▸ WHAT TO PRODUCE
Look through the data below and, wherever a line carries the word "Wyoming", please copy that line.

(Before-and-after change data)
○ ○ ○ ○ ○

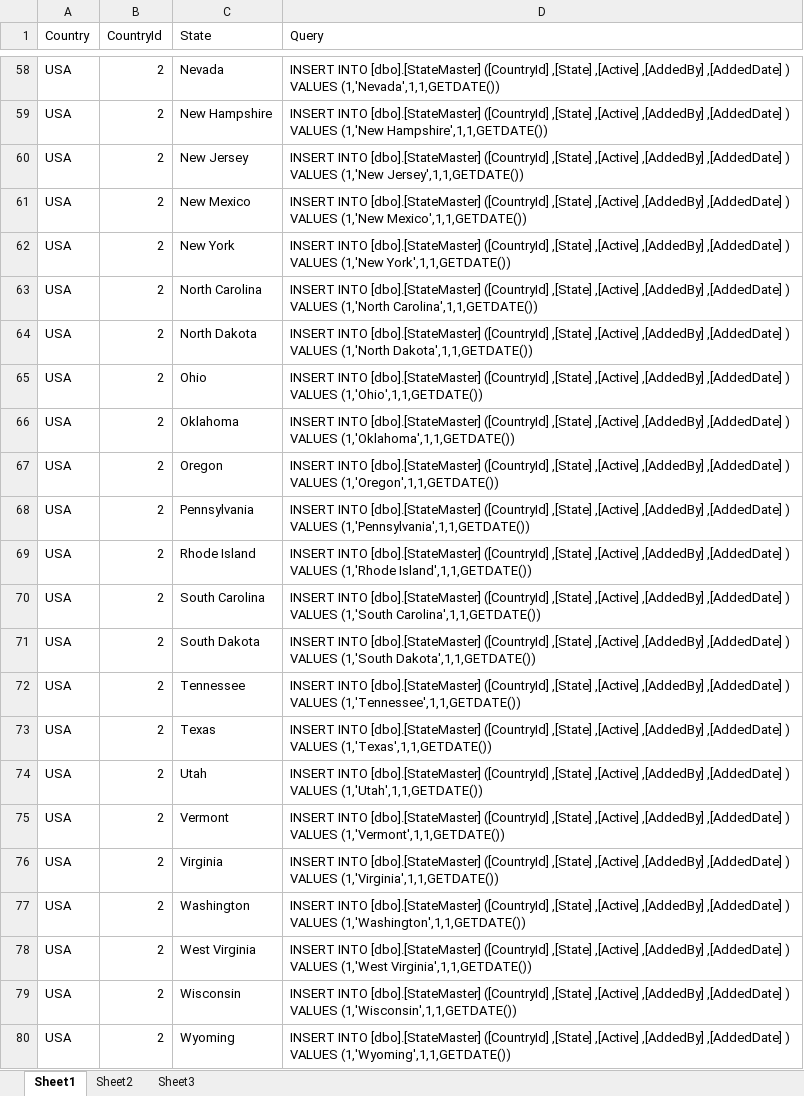
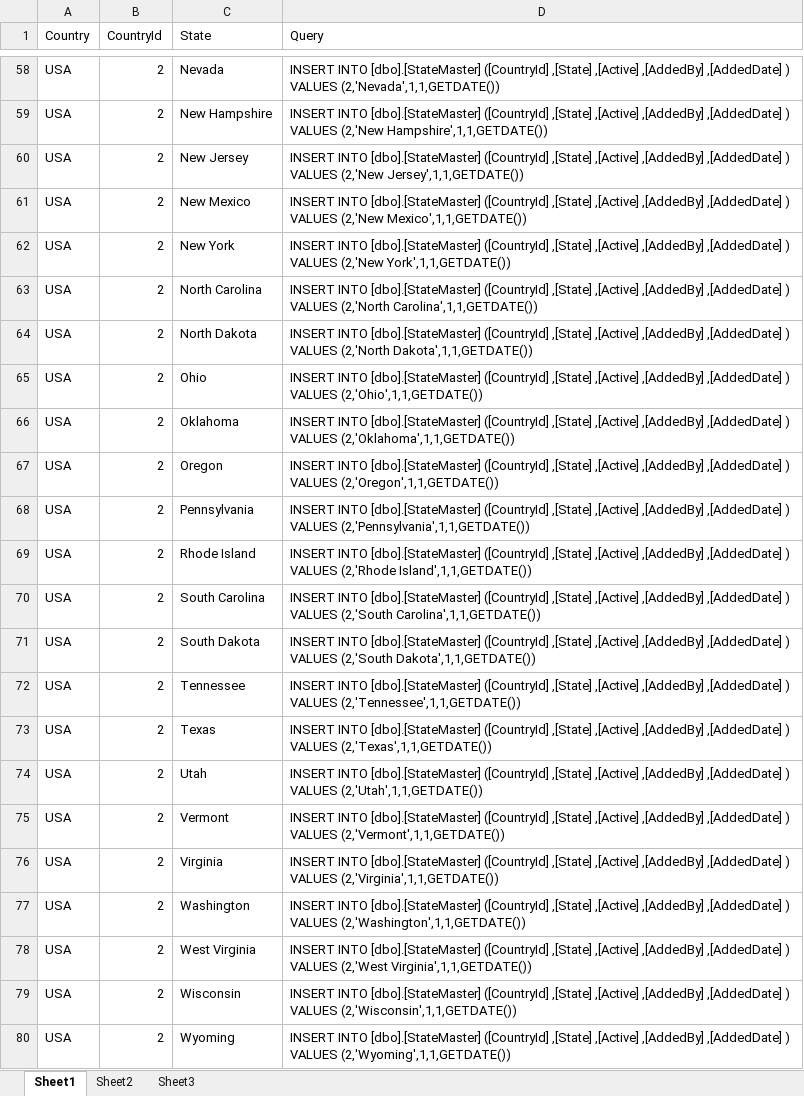
Before and after one commit to amarish-kumar/HealthCareAPI, an Excel workbook: SqlQueries/DataInsertUpdateQueries/Sprint 3/States.xlsx, sheet Sheet1, drawn as a sheet; only a part is shown, gaps mark what is left out; values as stored, in another font and other column widths than the file's, no borders; the diff covers the shown part only; the diff names each change by its address in the sheet, - before the commit and + after, or states it on an @@ line.

```diff
--- a/SqlQueries/DataInsertUpdateQueries/Sprint 3/States.xlsx (sheet Sheet1)
+++ b/SqlQueries/DataInsertUpdateQueries/Sprint 3/States.xlsx (sheet Sheet1)
-D58 (Query): …) VALUES (1,'Nevada',1,1,GETDATE())
+D58 (Query): …) VALUES (2,'Nevada',1,1,GETDATE())
-D59 (Query): …) VALUES (1,'New Hampshire',1,1,GETDATE())
+D59 (Query): …) VALUES (2,'New Hampshire',1,1,GETDATE())
-D60 (Query): …) VALUES (1,'New Jersey',1,1,GETDATE())
+D60 (Query): …) VALUES (2,'New Jersey',1,1,GETDATE())
-D61 (Query): …) VALUES (1,'New Mexico',1,1,GETDATE())
+D61 (Query): …) VALUES (2,'New Mexico',1,1,GETDATE())
-D62 (Query): …) VALUES (1,'New York',1,1,GETDATE())
+D62 (Query): …) VALUES (2,'New York',1,1,GETDATE())
-D63 (Query): …) VALUES (1,'North Carolina',1,1,GETDATE())
+D63 (Query): …) VALUES (2,'North Carolina',1,1,GETDATE())
-D64 (Query): …) VALUES (1,'North Dakota',1,1,GETDATE())
+D64 (Query): …) VALUES (2,'North Dakota',1,1,GETDATE())
-D65 (Query): …) VALUES (1,'Ohio',1,1,GETDATE())
+D65 (Query): …) VALUES (2,'Ohio',1,1,GETDATE())
-D66 (Query): …) VALUES (1,'Oklahoma',1,1,GETDATE())
+D66 (Query): …) VALUES (2,'Oklahoma',1,1,GETDATE())
-D67 (Query): …) VALUES (1,'Oregon',1,1,GETDATE())
+D67 (Query): …) VALUES (2,'Oregon',1,1,GETDATE())
-D68 (Query): …) VALUES (1,'Pennsylvania',1,1,GETDATE())
+D68 (Query): …) VALUES (2,'Pennsylvania',1,1,GETDATE())
-D69 (Query): …) VALUES (1,'Rhode Island',1,1,GETDATE())
+D69 (Query): …) VALUES (2,'Rhode Island',1,1,GETDATE())
-D70 (Query): …) VALUES (1,'South Carolina',1,1,GETDATE())
+D70 (Query): …) VALUES (2,'South Carolina',1,1,GETDATE())
-D71 (Query): …) VALUES (1,'South Dakota',1,1,GETDATE())
+D71 (Query): …) VALUES (2,'South Dakota',1,1,GETDATE())
-D72 (Query): …) VALUES (1,'Tennessee',1,1,GETDATE())
+D72 (Query): …) VALUES (2,'Tennessee',1,1,GETDATE())
-D73 (Query): …) VALUES (1,'Texas',1,1,GETDATE())
+D73 (Query): …) VALUES (2,'Texas',1,1,GETDATE())
-D74 (Query): …) VALUES (1,'Utah',1,1,GETDATE())
+D74 (Query): …) VALUES (2,'Utah',1,1,GETDATE())
-D75 (Query): …) VALUES (1,'Vermont',1,1,GETDATE())
+D75 (Query): …) VALUES (2,'Vermont',1,1,GETDATE())
-D76 (Query): …) VALUES (1,'Virginia',1,1,GETDATE())
+D76 (Query): …) VALUES (2,'Virginia',1,1,GETDATE())
-D77 (Query): …) VALUES (1,'Washington',1,1,GETDATE())
+D77 (Query): …) VALUES (2,'Washington',1,1,GETDATE())
-D78 (Query): …) VALUES (1,'West Virginia',1,1,GETDATE())
+D78 (Query): …) VALUES (2,'West Virginia',1,1,GETDATE())
-D79 (Query): …) VALUES (1,'Wisconsin',1,1,GETDATE())
+D79 (Query): …) VALUES (2,'Wisconsin',1,1,GETDATE())
-D80 (Query): …) VALUES (1,'Wyoming',1,1,GETDATE())
+D80 (Query): …) VALUES (2,'Wyoming',1,1,GETDATE())
```
Also changed, not shown: 27 edited cells elsewhere in this sheet, 31 other files.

○ ○ ○ ○ ○

▸ PROBLEM SOLUTION
-D80 (Query): …) VALUES (1,'Wyoming',1,1,GETDATE())
+D80 (Query): …) VALUES (2,'Wyoming',1,1,GETDATE())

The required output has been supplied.